Christmas was also celebrated across northeast India with special prayers, hymns, and mass in churches, besides the traditional spread of delicious food.
Over 5.3 million Christians live in Mizoram, Nagaland, Meghalaya and Manipur while there are a significant number of Christians in the other northeastern states.
Traditional festive spirit was evident everywhere in Mizoram as Aizawl and other places in the state were bathed in decorations and illuminations.
Praise and worship services marked the Christmas and community feasts would be held Thursday and Friday in most of the villages and localities of the urban areas.
The festive spirit also gripped the plains, hills and valleys of Nagaland as Christmas celebrations started with the stroke of midnight when church bells rang, signalling the birth of Jesus Christ.
Churches in Mizoram, Nagaland and Meghalaya play a very active role in the life and culture of the northeastern states.
Meanwhile in Kolkata people ushered in Christmas with the wintry air laden with the aroma of cakes and wines and the lilting sounds of carols.
From the crowded streets dotted with embellished Christmas trees to the traditional celebrations in households, the Yuletide spirit soared across the city with both Christians and non-Christians taking part.
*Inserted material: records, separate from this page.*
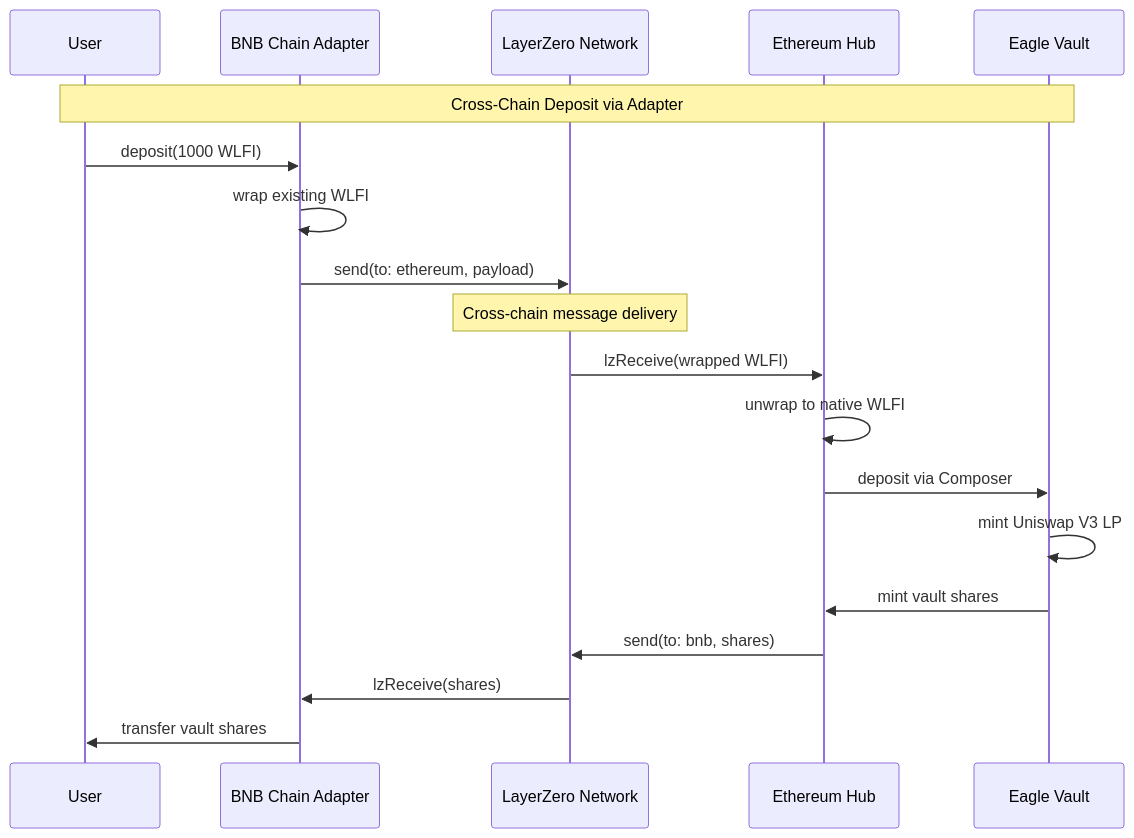
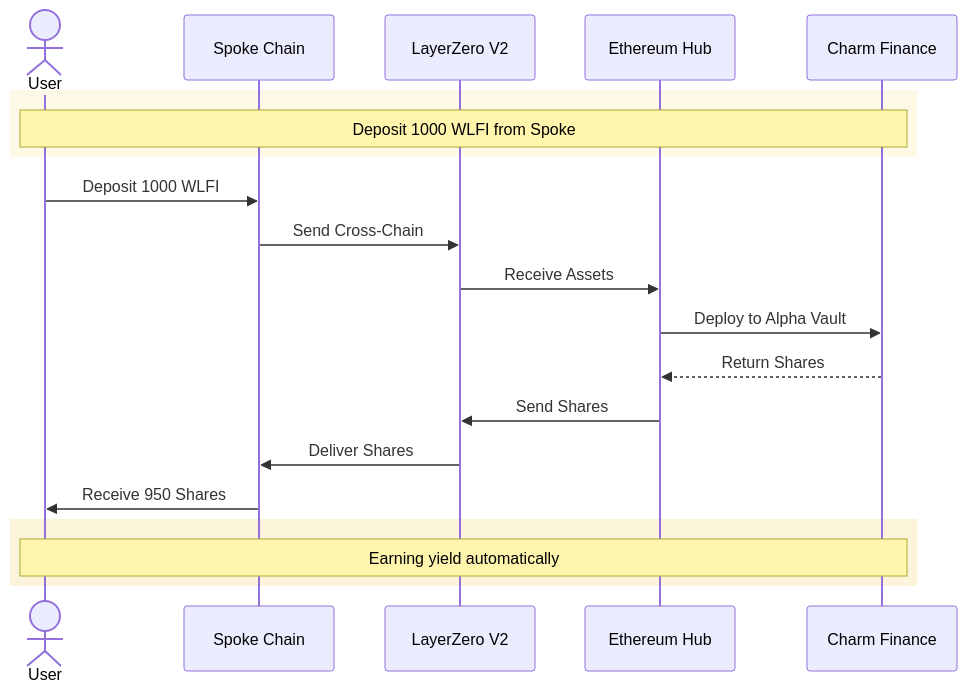
Before and after one commit to 47-Eagle/docs: the fourth of 8 diagrams in docs/dev/architecture.md, drawn with Mermaid. The commit also changed other lines of this file and 222 other files, not shown here.

````diff
--- a/docs/dev/architecture.md
+++ b/docs/dev/architecture.md
@@ -192,25 +145,25 @@
 ```mermaid
 sequenceDiagram
-    participant User
-    participant BNB as BNB Chain Adapter
-    participant LZ as LayerZero Network
-    participant ETH as Ethereum Hub
-    participant Vault as Eagle Vault
+    actor User
+    participant Spoke as Spoke Chain
+    participant LZ as LayerZero V2
+    participant Hub as Ethereum Hub
+    participant Charm as Charm Finance
     
-    Note over User, Vault: Cross-Chain Deposit via Adapter
+    rect rgb(246, 213, 92, 0.15)
+        Note over User,Charm: Deposit 1000 WLFI from Spoke
+    end
     
-    User->>BNB: deposit(1000 WLFI)
-    BNB->>BNB: wrap existing WLFI
-    BNB->>LZ: send(to: ethereum, payload)
+    User->>Spoke: Deposit 1000 WLFI
+    Spoke->>LZ: Send Cross-Chain
+    LZ->>Hub: Receive Assets
+    Hub->>Charm: Deploy to Alpha Vault
+    Charm-->>Hub: Return Shares
+    Hub->>LZ: Send Shares
+    LZ->>Spoke: Deliver Shares
+    Spoke->>User: Receive 950 Shares
     
-    Note over LZ: Cross-chain message delivery
-    
-    LZ->>ETH: lzReceive(wrapped WLFI)
-    ETH->>ETH: unwrap to native WLFI
-    ETH->>Vault: deposit via Composer
-    Vault->>Vault: mint Uniswap V3 LP
-    Vault->>ETH: mint vault shares
-    ETH->>LZ: send(to: bnb, shares)
-    LZ->>BNB: lzReceive(shares)
-    BNB->>User: transfer vault shares
+    rect rgb(234, 179, 8, 0.15)
+        Note over User,Charm: Earning yield automatically
+    end
 ```
````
Daylong prayers were held in all the churches since midnight.
Mother House - the global headquarters of the Missionaries of Charity founded by Mother Teresa - welcomed hundreds of visitors, who started pouring in since morning.
Belur Math, the headquarters of the Ramakrishna Math and Ramakrishna Mission, also ushered in Christmas at midnight with prayers and carols as devotees gathered around a Christmas tree.
The highlights of celebrations in Hyderabad and Secunderabad were special prayers in churches since midnight, carols, and bursting of fire crackers.
The festivities began with midnight mass at many churches in Secunderabad, which has a sizeable population of Christians. A major congregation was held at the 200-year-old St. John's Church in Secunderabad.
In Chennai, midnight masses were held at various churches. Bakeries did brisk business, selling cakes and other goodies.
"We exchanged cakes and other goodies with our neighbours," said C. Mathew, a public sector employee.